Band of Joy will, without question, go down as a companion piece to Raising Sand, as the two are of a highly similar vintage. Still, as the new record plunges into the shivering guitar waves and mandolin delirium of the opening “Angel Dance”, it’s clear that this is a ballsier animal. And when Plant fires off some bratty yelps a minute in, it seals the deal. It ain’t Zeppelin, but this sounds sweeter than anything you could’ve expected Plant to cook up at this stage, no matter whom he’s working with.
You can mark how much fun Plant is having on any given project by how many times he improvises “well well” between verses, and on Band of Joy, he’s clearly enjoying himself. “Angel Dance” is preposterously great, and the next tune, Richard Thompson’s “House of Cards,” borrows Jimmy Page’s “Moby Dick” guitar tone, with a slinky dose of classic-Plant mojo that should light the bong of even the most ardent nostalgia trippers.
Plant experiments with a variety of folk exercises, including the only song here credited to Plant/Miller, “Central Two-O-Nine”, a strummy, bluesy train tune. There’s also “Silver Rider”, a Low cover, the album’s most ethereal song. It’s one that will recall the Plant/Krauss duets, with Plant at his most “What Is and What Should Never Be” whispery, though by the end of the tune, Miller is piling on a noisy, hypnotic guitar wash. “You Can’t Buy My Love” isn’t McCartney’s; it’s an obscure Barbara Lynn tune, but it sounds ‘64 enough, as the buzzing guitars do the hop with swinging toms while Plant reminds us that he is, after all, a guy who always knew how to shake it one time for Elvis.
“Falling in Love Again”, another deeply mined find by the Kelly Brothers, is Plant offering up his most romantic croon, revisiting the sound he last mined this successfully as part of the Honeydrippers back in 1984. “Cindy I’ll Marry You Someday” is a goth-roots standard, arranged here with Scott’s ghostly banjo.
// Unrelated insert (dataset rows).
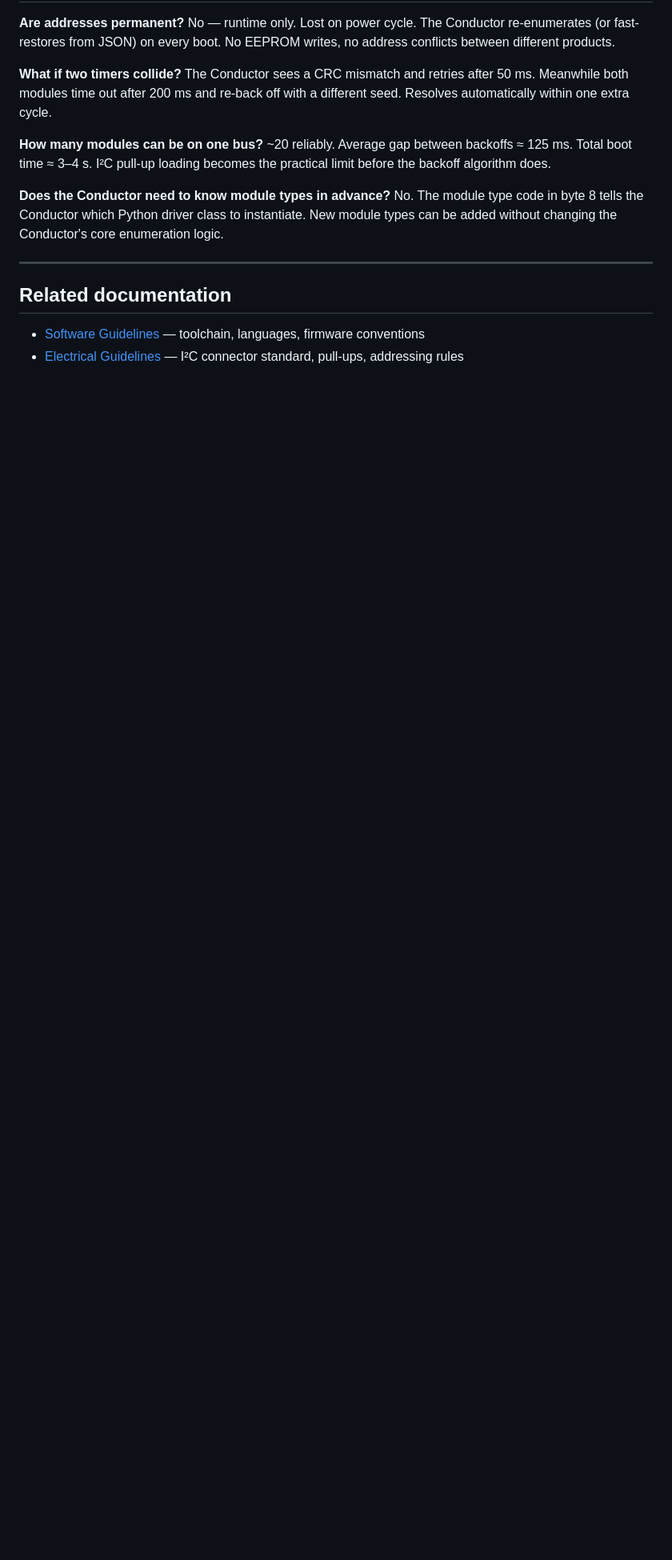
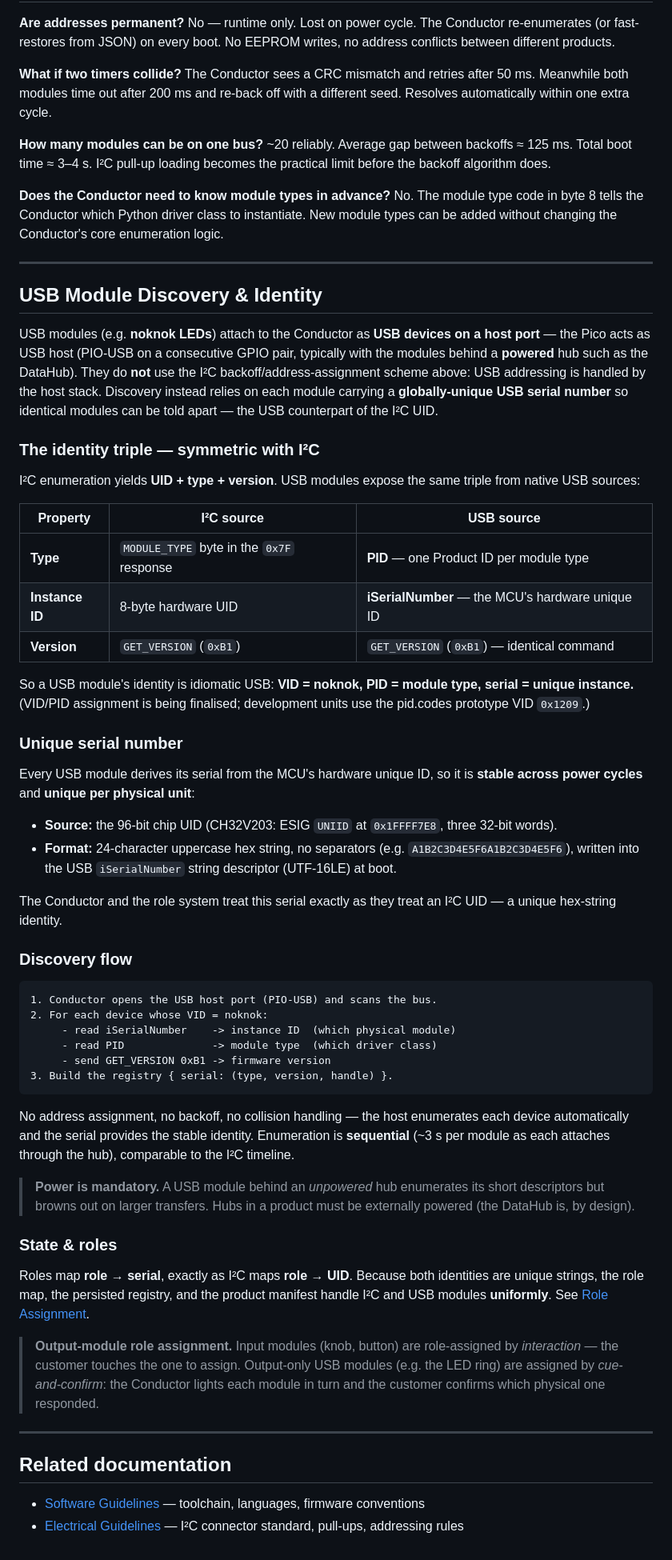
Before and after one commit to buildwithnoknok/Ecosystem, a Markdown page: software/enumeration.md, the part around one of its changes. Shown at 80% size. Rendered like a GitHub page; blank space fills up the shorter version.

Commit message:
enumeration: document USB module discovery & identity (symmetric with I2C)
Adds a "USB Module Discovery & Identity" section: USB modules are discovered as
host-side USB devices (no I2C-style address assignment); identity is the same
triple as I2C (type = PID, instance = iSerialNumber from the chip UID, version =
GET_VERSION 0xB1). Documents the 96-bit CH32V203 UID -> 24-hex serial scheme,
the discovery flow, the powered-hub requirement, and role mapping (role ->
serial, with cue-and-confirm for output modules). Fills the 0x04 placeholder.

Co-Authored-By: Claude Opus 4.8 <noreply@anthropic.com>

````diff
--- a/software/enumeration.md
+++ b/software/enumeration.md
@@ -241,6 +241,54 @@ No. The module type code in byte 8 tells the Conductor which Python driver class
 
 ---
 
+## USB Module Discovery & Identity
+
+USB modules (e.g. **noknok LEDs**) attach to the Conductor as **USB devices on a host port** — the Pico acts as USB host (PIO-USB on a consecutive GPIO pair, typically with the modules behind a **powered** hub such as the DataHub). They do **not** use the I²C backoff/address-assignment scheme above: USB addressing is handled by the host stack. Discovery instead relies on each module carrying a **globally-unique USB serial number** so identical modules can be told apart — the USB counterpart of the I²C UID.
+
+### The identity triple — symmetric with I²C
+
+I²C enumeration yields **UID + type + version**. USB modules expose the same triple from native USB sources:
+
+| Property | I²C source | USB source |
+|----------|------------|------------|
+| **Type** | `MODULE_TYPE` byte in the `0x7F` response | **PID** — one Product ID per module type |
+| **Instance ID** | 8-byte hardware UID | **iSerialNumber** — the MCU's hardware unique ID |
+| **Version** | `GET_VERSION` (`0xB1`) | `GET_VERSION` (`0xB1`) — identical command |
+
+So a USB module's identity is idiomatic USB: **VID = noknok, PID = module type, serial = unique instance.** (VID/PID assignment is being finalised; development units use the pid.codes prototype VID `0x1209`.)
+
+### Unique serial number
+
+Every USB module derives its serial from the MCU's hardware unique ID, so it is **stable across power cycles** and **unique per physical unit**:
+
+- **Source:** the 96-bit chip UID (CH32V203: ESIG `UNIID` at `0x1FFFF7E8`, three 32-bit words).
+- **Format:** 24-character uppercase hex string, no separators (e.g. `A1B2C3D4E5F6A1B2C3D4E5F6`), written into the USB `iSerialNumber` string descriptor (UTF-16LE) at boot.
+
+The Conductor and the role system treat this serial exactly as they treat an I²C UID — a unique hex-string identity.
+
+### Discovery flow
+
+```
+1. Conductor opens the USB host port (PIO-USB) and scans the bus.
+2. For each device whose VID = noknok:
+     - read iSerialNumber    -> instance ID  (which physical module)
+     - read PID              -> module type  (which driver class)
+     - send GET_VERSION 0xB1 -> firmware version
+3. Build the registry { serial: (type, version, handle) }.
+```
+
+No address assignment, no backoff, no collision handling — the host enumerates each device automatically and the serial provides the stable identity. Enumeration is **sequential** (~3 s per module as each attaches through the hub), comparable to the I²C timeline.
+
+> **Power is mandatory.** A USB module behind an *unpowered* hub enumerates its short descriptors but browns out on larger transfers. Hubs in a product must be externally powered (the DataHub is, by design).
+
+### State & roles
+
+Roles map **role → serial**, exactly as I²C maps **role → UID**. Because both identities are unique strings, the role map, the persisted registry, and the product manifest handle I²C and USB modules **uniformly**. See [Role Assignment](roles.md).
+
+> **Output-module role assignment.** Input modules (knob, button) are role-assigned by *interaction* — the customer touches the one to assign. Output-only USB modules (e.g. the LED ring) are assigned by *cue-and-confirm*: the Conductor lights each module in turn and the customer confirms which physical one responded.
+
+---
+
 ## Related documentation
 
 - [Software Guidelines](readme.md) — toolchain, languages, firmware conventions
````
Also changed, not shown: other parts of software/enumeration.md (+1 -1 lines).
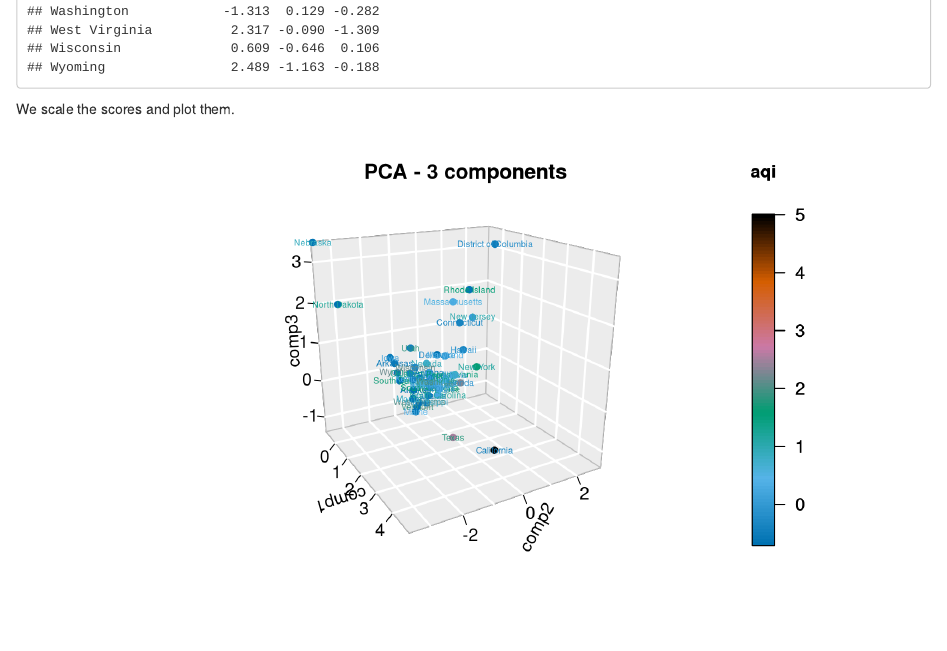
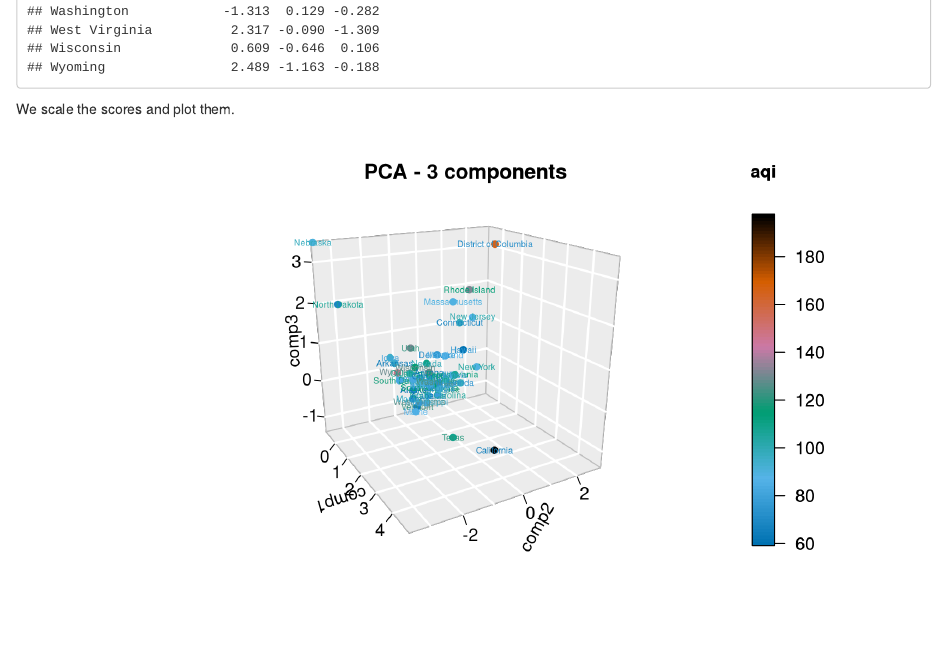
Before and after one commit to mathicard/DSE-Statistical-Learning, an R Markdown document (StatisticalLearning_AboveTheNorm.Rmd): the page in a window 1100 px wide, from 2060 px down. Rendered offline with R 4.5, knitr and Pandoc, with nearby package versions; some code elsewhere in the file could not run offline.

Commit message:
Update StatisticalLearning_AboveTheNorm.Rmd

```diff
--- a/StatisticalLearning_AboveTheNorm.Rmd
+++ b/StatisticalLearning_AboveTheNorm.Rmd
@@ -879,7 +880,7 @@ x <- scorez[,1]
 y <- scorez[,2]
 z <- scorez[,3]
 #plots
-scatter3D(x, y, z, colvar = dataset[,1],
+scatter3D(x, y, z, colvar = aqi_plot,
           xlab = "comp1", ylab = "comp2", zlab = "comp3",
           main = "PCA - 3 components",
           bty = "g", ticktype = "detailed", d = 2,
```
Also changed, not shown: StatisticalLearning_AboveTheNorm.Rmd (1 more changed lines).
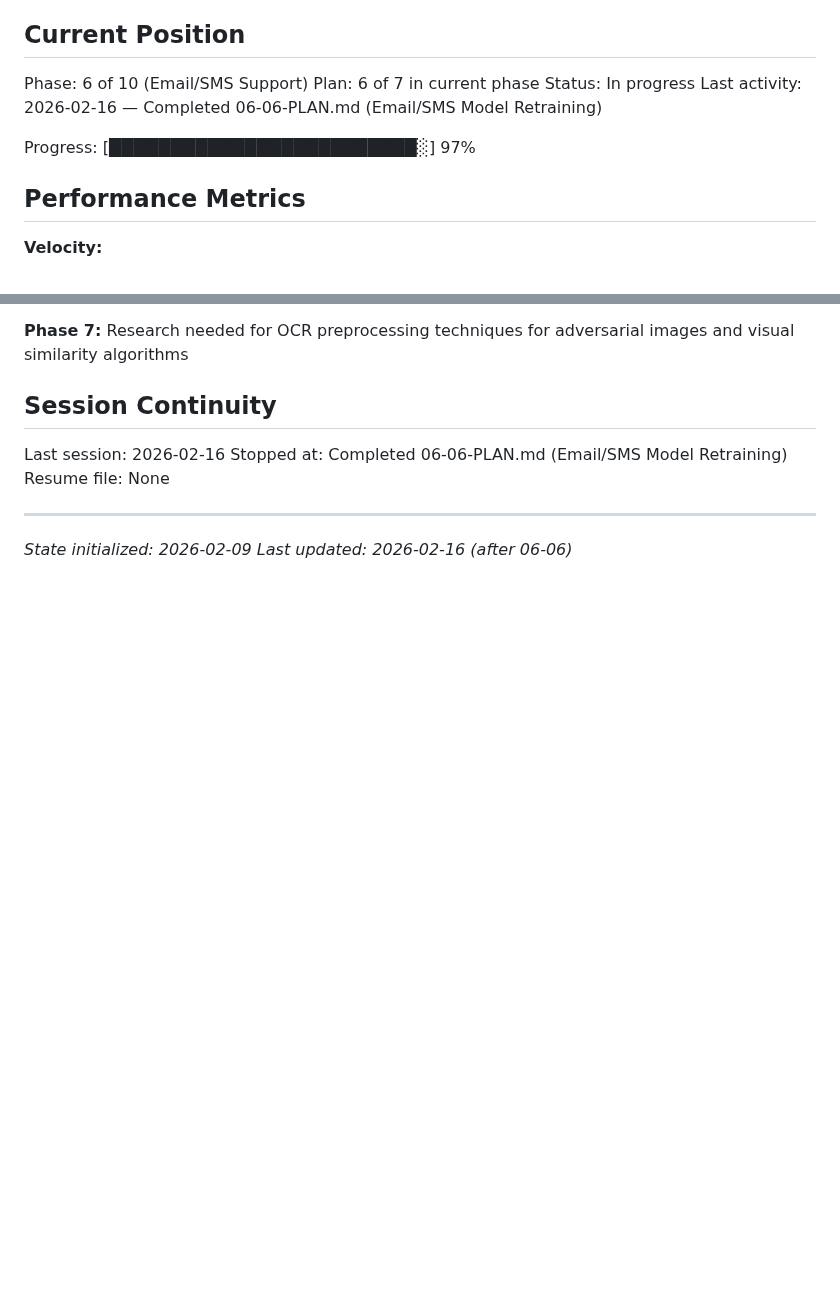
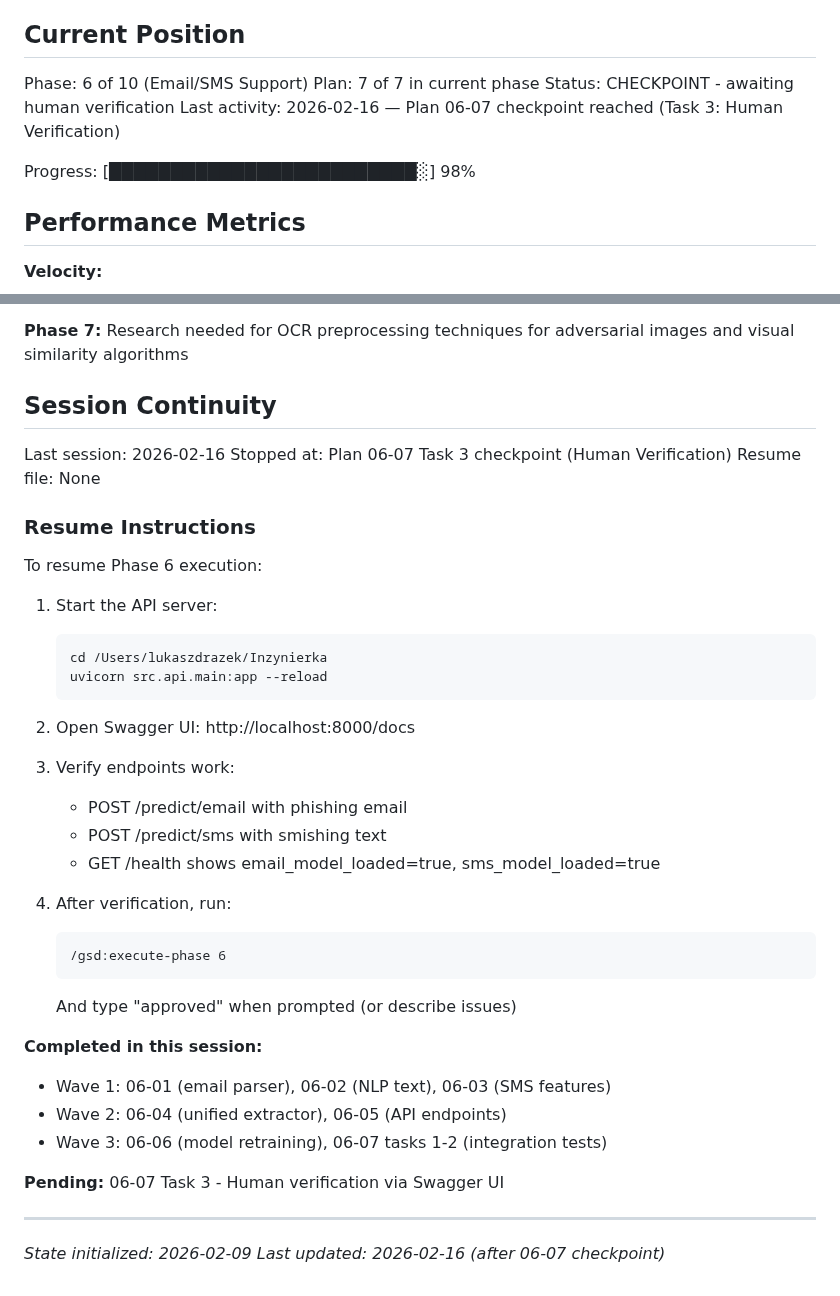
Before and after one commit to H4ck1nGPr13sT/phishguard, a Markdown page: .planning/STATE.md, 2 parts joined by grey strips. Drawn GitHub-style; blank space fills up the shorter version.

Commit message:
docs(state): save checkpoint for Phase 6 human verification
Plan 06-07 Task 3 awaiting human verification via Swagger UI.
All 6/7 plans complete. Integration tests passing (388 tests).
Email/SMS models trained and loaded.

Co-Authored-By: Claude Opus 4.5 <noreply@anthropic.com>

````diff
--- a/.planning/STATE.md
+++ b/.planning/STATE.md
@@ -11,11 +11,11 @@ See: .planning/PROJECT.md (updated 2026-02-09)
 ## Current Position
 
 Phase: 6 of 10 (Email/SMS Support)
-Plan: 6 of 7 in current phase
-Status: In progress
-Last activity: 2026-02-16 — Completed 06-06-PLAN.md (Email/SMS Model Retraining)
+Plan: 7 of 7 in current phase
+Status: CHECKPOINT - awaiting human verification
+Last activity: 2026-02-16 — Plan 06-07 checkpoint reached (Task 3: Human Verification)
 
-Progress: [█████████████████████████░] 97%
+Progress: [█████████████████████████░] 98%
 
 ## Performance Metrics
 
@@ -334,9 +334,39 @@ None yet.
 ## Session Continuity
 
 Last session: 2026-02-16
-Stopped at: Completed 06-06-PLAN.md (Email/SMS Model Retraining)
+Stopped at: Plan 06-07 Task 3 checkpoint (Human Verification)
 Resume file: None
+
+### Resume Instructions
+
+To resume Phase 6 execution:
+
+1. Start the API server:
+   ```bash
+   cd /Users/lukaszdrazek/Inzynierka
+   uvicorn src.api.main:app --reload
+   ```
+
+2. Open Swagger UI: http://localhost:8000/docs
+
+3. Verify endpoints work:
+   - POST /predict/email with phishing email
+   - POST /predict/sms with smishing text
+   - GET /health shows email_model_loaded=true, sms_model_loaded=true
+
+4. After verification, run:
+   ```
+   /gsd:execute-phase 6
+   ```
+   And type "approved" when prompted (or describe issues)
+
+**Completed in this session:**
+- Wave 1: 06-01 (email parser), 06-02 (NLP text), 06-03 (SMS features)
+- Wave 2: 06-04 (unified extractor), 06-05 (API endpoints)
+- Wave 3: 06-06 (model retraining), 06-07 tasks 1-2 (integration tests)
+
+**Pending:** 06-07 Task 3 - Human verification via Swagger UI
 
 ---
 *State initialized: 2026-02-09*
-*Last updated: 2026-02-16 (after 06-06)*
+*Last updated: 2026-02-16 (after 06-07 checkpoint)*
````
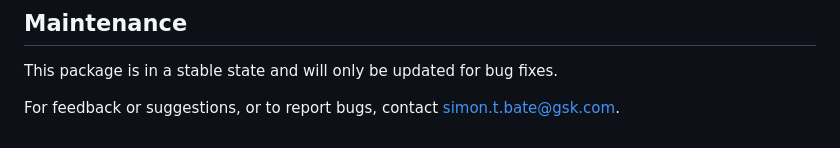
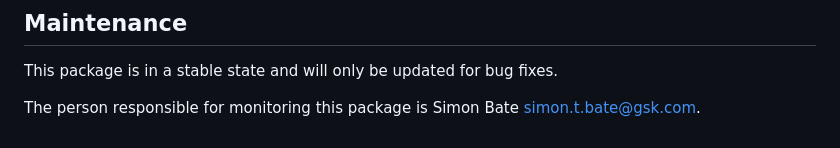
Before and after one commit to GSK-Biostatistics/hassediagrams, a Markdown page: README.md, the part around the change. GitHub-like rendering.

```diff
--- a/README.md
+++ b/README.md
@@ -126,5 +126,5 @@ documentation.
 This package is in a stable state and will only be updated for bug
 fixes.
 
-For feedback or suggestions, or to report bugs, contact
+The person responsible for monitoring this package is Simon Bate
 <simon.t.bate@gsk.com>.
```
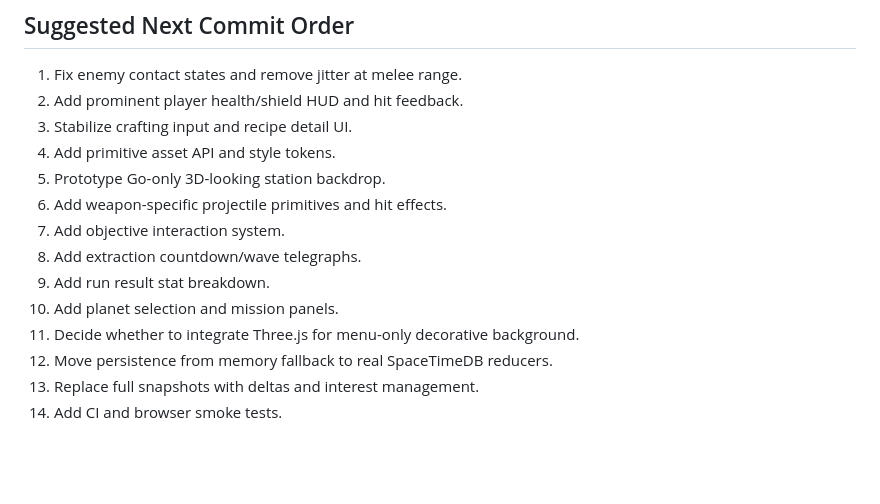
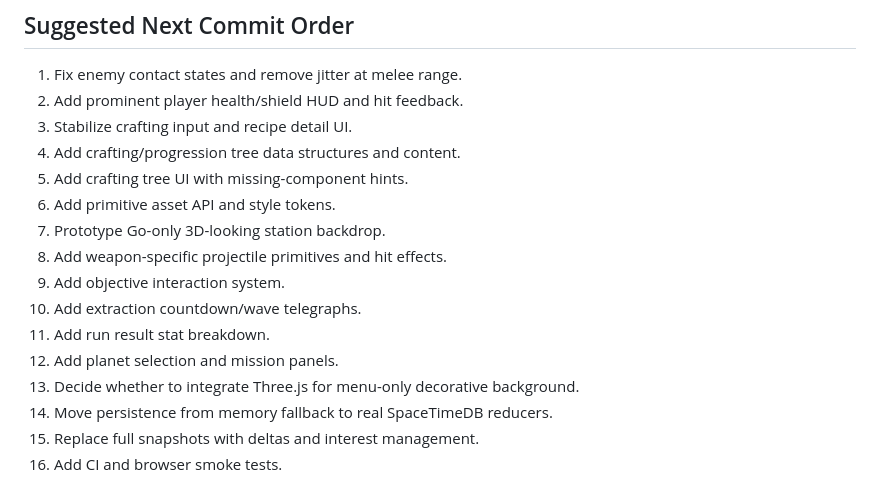
Before and after one commit to BakedSoups/packov, a Markdown page: PLAN.md, the part around one of its changes. GitHub-like rendering; blank space fills up the shorter version.

Commit message:
Add crafting progression tree plan

```diff
--- a/PLAN.md
+++ b/PLAN.md
@@ -221,14 +304,16 @@ This file captures the current hands-on gameplay notes and the next improvements
 1. Fix enemy contact states and remove jitter at melee range.
 2. Add prominent player health/shield HUD and hit feedback.
 3. Stabilize crafting input and recipe detail UI.
-4. Add primitive asset API and style tokens.
-5. Prototype Go-only 3D-looking station backdrop.
-6. Add weapon-specific projectile primitives and hit effects.
-7. Add objective interaction system.
-8. Add extraction countdown/wave telegraphs.
-9. Add run result stat breakdown.
-10. Add planet selection and mission panels.
-11. Decide whether to integrate Three.js for menu-only decorative background.
-12. Move persistence from memory fallback to real SpaceTimeDB reducers.
-13. Replace full snapshots with deltas and interest management.
-14. Add CI and browser smoke tests.
+4. Add crafting/progression tree data structures and content.
+5. Add crafting tree UI with missing-component hints.
+6. Add primitive asset API and style tokens.
+7. Prototype Go-only 3D-looking station backdrop.
+8. Add weapon-specific projectile primitives and hit effects.
+9. Add objective interaction system.
+10. Add extraction countdown/wave telegraphs.
+11. Add run result stat breakdown.
+12. Add planet selection and mission panels.
+13. Decide whether to integrate Three.js for menu-only decorative background.
+14. Move persistence from memory fallback to real SpaceTimeDB reducers.
+15. Replace full snapshots with deltas and interest management.
+16. Add CI and browser smoke tests.
```
Also changed, not shown: other parts of PLAN.md (+83 -0 lines).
Townes Van Zandt’s “Harm’s Swift Way” is given one of the record’s most straightforward folk-rock arrangements—very Wilbury-esque—and Plant lends these lovely lyrics the warm, cordial lilt they deserve.
“Satan Your Kingdom Must Come Down” shows up here, too, for you folks whose trajectory took you from Led Zeppelin to Uncle Tupelo. That tune is also on Willie Nelson’s record earlier this year, so the T-Bone Burnett/Buddy Miller circle of influence is clear. Both Willie’s and Plant’s takes are given the haunted banjo treatment, but Plant’s is spookier, with more weight in the rhythm section.
The record ends with its noisiest tune, a layered, blippy, psychedelic track, “Even This Shall Pass Away”, which showcases Plant’s best 2010 rock-speak wail; it’s as if to conclude that Plant remains a curious explorer and that each of these trips is worth taking. Or perhaps it’s the elegant country ballad that comes midway through Band of Joy that best sums up the album: “Is there one in here / Looking for the only sound that matters? / Was it what you thought?” Band of Joy, by both reaching back and by yearning for a decorous new future, is an album that matters. Now, does anybody remember laughter?